● EXERCISE OBJECTIVE: Only lines containing the string "Russo" belong in the answer; copy all of them from the entries.
════
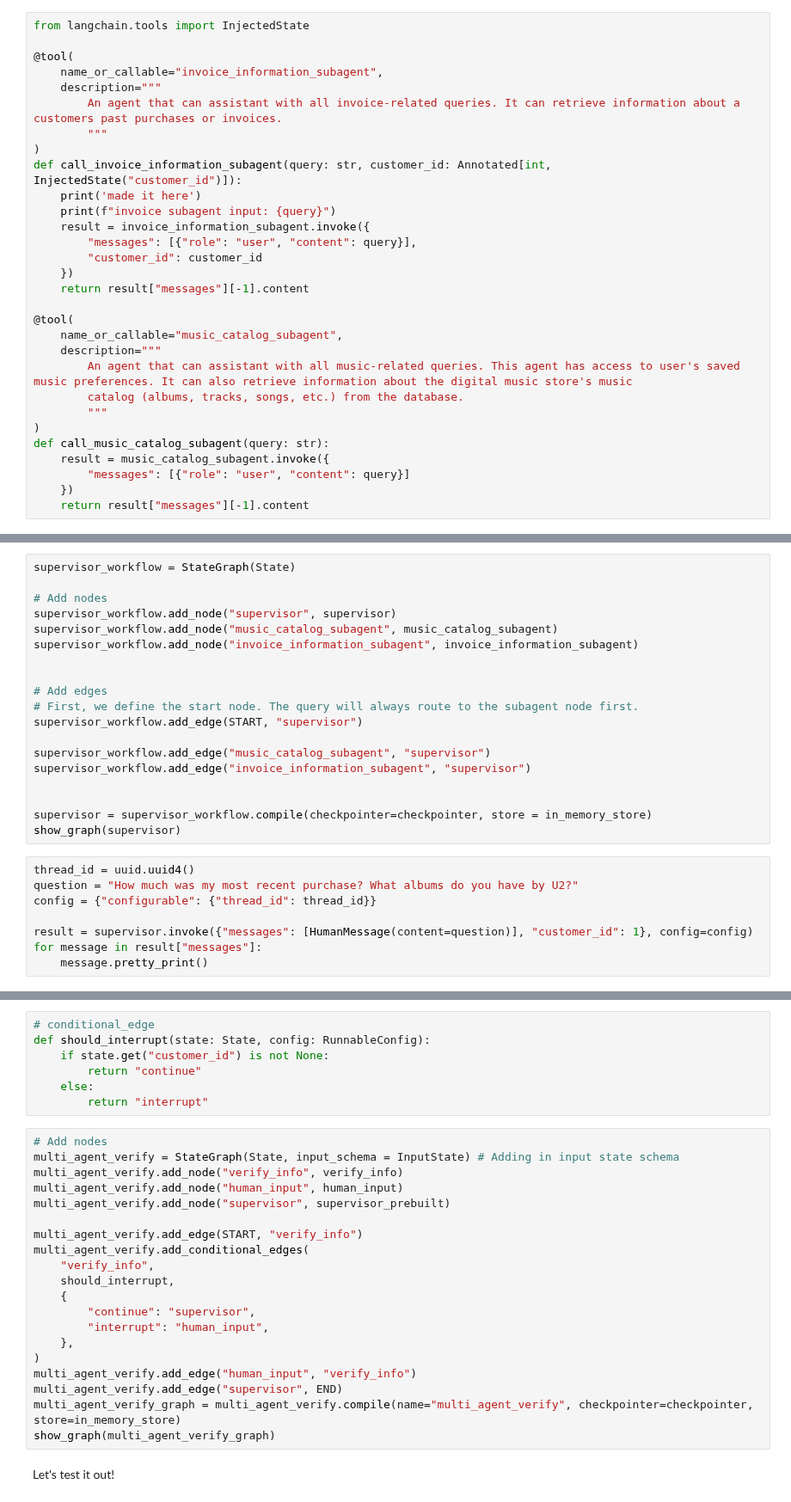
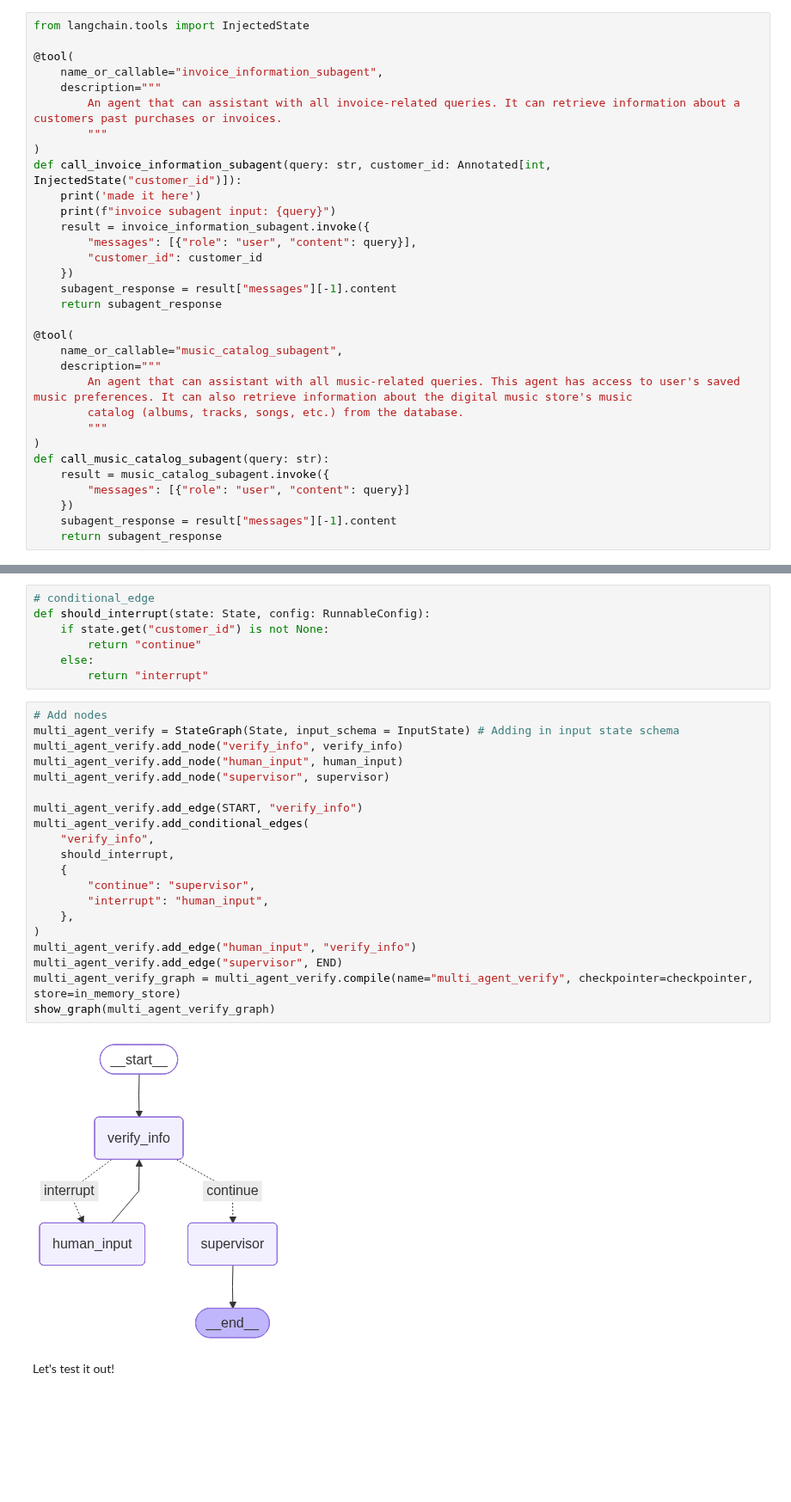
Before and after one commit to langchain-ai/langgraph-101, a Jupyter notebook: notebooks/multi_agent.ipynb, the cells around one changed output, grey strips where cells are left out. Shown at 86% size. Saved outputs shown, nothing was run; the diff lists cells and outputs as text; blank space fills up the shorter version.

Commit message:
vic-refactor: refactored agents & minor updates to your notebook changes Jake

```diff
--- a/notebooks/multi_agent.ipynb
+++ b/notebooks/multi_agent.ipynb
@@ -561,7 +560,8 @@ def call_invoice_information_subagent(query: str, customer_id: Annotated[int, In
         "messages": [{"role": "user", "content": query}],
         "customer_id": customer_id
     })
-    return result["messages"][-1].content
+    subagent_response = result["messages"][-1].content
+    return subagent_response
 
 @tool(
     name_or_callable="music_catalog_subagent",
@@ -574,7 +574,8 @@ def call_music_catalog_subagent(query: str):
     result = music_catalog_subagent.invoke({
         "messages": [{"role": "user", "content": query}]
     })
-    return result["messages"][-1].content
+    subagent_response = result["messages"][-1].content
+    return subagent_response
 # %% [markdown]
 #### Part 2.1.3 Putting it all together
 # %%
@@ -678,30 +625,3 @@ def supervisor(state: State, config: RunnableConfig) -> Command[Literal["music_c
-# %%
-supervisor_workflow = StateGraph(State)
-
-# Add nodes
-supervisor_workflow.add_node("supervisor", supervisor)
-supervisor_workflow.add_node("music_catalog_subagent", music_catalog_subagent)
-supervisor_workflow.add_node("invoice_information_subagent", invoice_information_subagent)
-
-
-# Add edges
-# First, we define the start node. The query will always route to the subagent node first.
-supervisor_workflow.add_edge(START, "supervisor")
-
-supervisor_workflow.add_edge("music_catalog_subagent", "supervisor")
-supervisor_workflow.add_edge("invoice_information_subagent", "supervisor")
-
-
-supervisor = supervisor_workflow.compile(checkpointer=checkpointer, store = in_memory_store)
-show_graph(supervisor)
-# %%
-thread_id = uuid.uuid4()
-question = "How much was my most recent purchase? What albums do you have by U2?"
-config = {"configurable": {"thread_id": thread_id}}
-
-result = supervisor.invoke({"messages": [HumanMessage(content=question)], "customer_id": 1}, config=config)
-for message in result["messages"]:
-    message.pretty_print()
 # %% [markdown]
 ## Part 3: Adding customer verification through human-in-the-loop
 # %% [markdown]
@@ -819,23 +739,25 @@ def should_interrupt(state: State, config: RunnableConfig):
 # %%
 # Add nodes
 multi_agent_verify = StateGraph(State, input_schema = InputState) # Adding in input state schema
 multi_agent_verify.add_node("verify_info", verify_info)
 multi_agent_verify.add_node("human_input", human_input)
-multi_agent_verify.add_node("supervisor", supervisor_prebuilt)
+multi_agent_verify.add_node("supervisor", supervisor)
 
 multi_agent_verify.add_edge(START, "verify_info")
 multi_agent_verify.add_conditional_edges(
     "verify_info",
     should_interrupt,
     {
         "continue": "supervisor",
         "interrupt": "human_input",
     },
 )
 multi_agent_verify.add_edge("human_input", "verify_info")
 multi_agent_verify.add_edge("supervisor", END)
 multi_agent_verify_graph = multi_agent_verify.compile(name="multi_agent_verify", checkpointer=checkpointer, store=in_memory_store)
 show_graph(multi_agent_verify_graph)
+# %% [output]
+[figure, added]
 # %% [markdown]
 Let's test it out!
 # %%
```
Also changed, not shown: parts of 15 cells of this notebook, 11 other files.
════
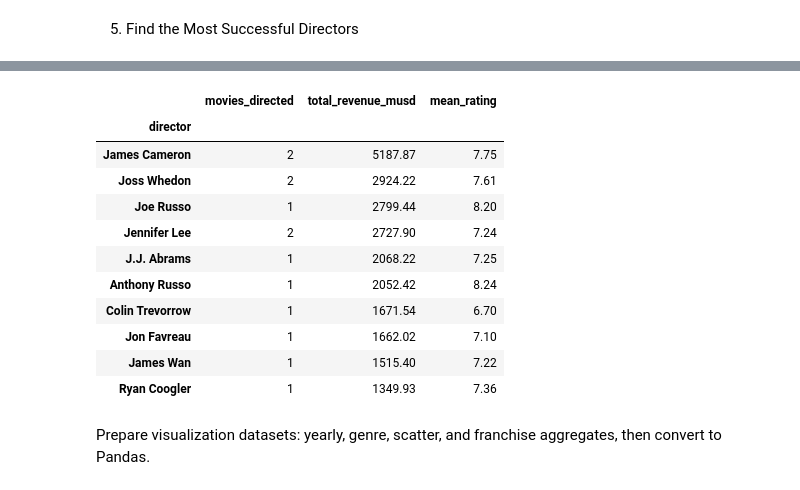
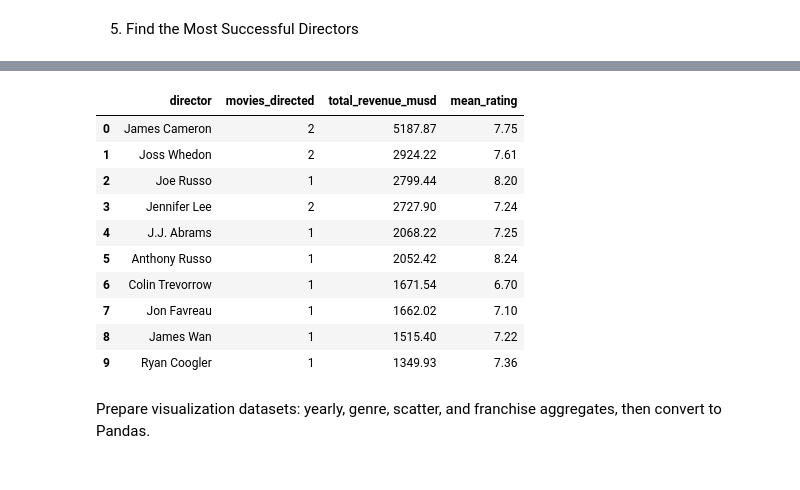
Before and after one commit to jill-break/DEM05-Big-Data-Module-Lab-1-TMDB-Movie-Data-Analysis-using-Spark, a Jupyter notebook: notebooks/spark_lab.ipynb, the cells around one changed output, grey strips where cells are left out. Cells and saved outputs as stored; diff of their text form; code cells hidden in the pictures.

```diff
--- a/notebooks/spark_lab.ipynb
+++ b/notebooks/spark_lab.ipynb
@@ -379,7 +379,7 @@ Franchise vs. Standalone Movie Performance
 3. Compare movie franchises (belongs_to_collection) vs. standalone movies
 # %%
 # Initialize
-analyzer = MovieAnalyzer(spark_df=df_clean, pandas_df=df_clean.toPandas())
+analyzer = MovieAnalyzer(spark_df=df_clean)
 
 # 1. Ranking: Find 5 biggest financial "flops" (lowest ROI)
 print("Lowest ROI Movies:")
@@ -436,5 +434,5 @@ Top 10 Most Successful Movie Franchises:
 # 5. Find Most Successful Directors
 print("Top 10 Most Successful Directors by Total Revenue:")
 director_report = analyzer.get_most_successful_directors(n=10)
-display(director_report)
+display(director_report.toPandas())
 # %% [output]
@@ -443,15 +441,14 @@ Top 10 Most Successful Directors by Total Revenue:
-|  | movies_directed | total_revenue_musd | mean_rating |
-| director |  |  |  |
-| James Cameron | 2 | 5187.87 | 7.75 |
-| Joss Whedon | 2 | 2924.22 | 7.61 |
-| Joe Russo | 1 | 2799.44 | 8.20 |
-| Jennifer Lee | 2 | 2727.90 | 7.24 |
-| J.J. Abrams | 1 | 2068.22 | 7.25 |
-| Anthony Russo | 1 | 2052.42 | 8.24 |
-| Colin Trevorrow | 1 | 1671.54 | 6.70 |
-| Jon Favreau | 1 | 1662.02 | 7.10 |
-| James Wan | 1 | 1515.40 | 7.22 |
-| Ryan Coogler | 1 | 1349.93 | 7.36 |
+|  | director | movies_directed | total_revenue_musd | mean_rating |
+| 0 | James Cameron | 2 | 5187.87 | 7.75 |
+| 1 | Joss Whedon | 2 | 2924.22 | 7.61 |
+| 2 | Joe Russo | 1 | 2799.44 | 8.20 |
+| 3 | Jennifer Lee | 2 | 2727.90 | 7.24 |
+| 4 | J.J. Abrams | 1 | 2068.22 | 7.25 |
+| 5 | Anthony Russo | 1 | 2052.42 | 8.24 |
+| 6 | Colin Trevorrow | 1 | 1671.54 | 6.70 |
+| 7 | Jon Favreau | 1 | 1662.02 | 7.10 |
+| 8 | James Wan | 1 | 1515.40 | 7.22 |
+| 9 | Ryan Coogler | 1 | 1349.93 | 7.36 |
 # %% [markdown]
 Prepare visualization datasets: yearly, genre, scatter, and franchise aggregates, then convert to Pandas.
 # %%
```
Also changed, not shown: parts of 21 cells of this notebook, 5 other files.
════
● REPLY:
-| Joe Russo | 1 | 2799.44 | 8.20 |
-| Anthony Russo | 1 | 2052.42 | 8.24 |
+| 2 | Joe Russo | 1 | 2799.44 | 8.20 |
+| 5 | Anthony Russo | 1 | 2052.42 | 8.24 |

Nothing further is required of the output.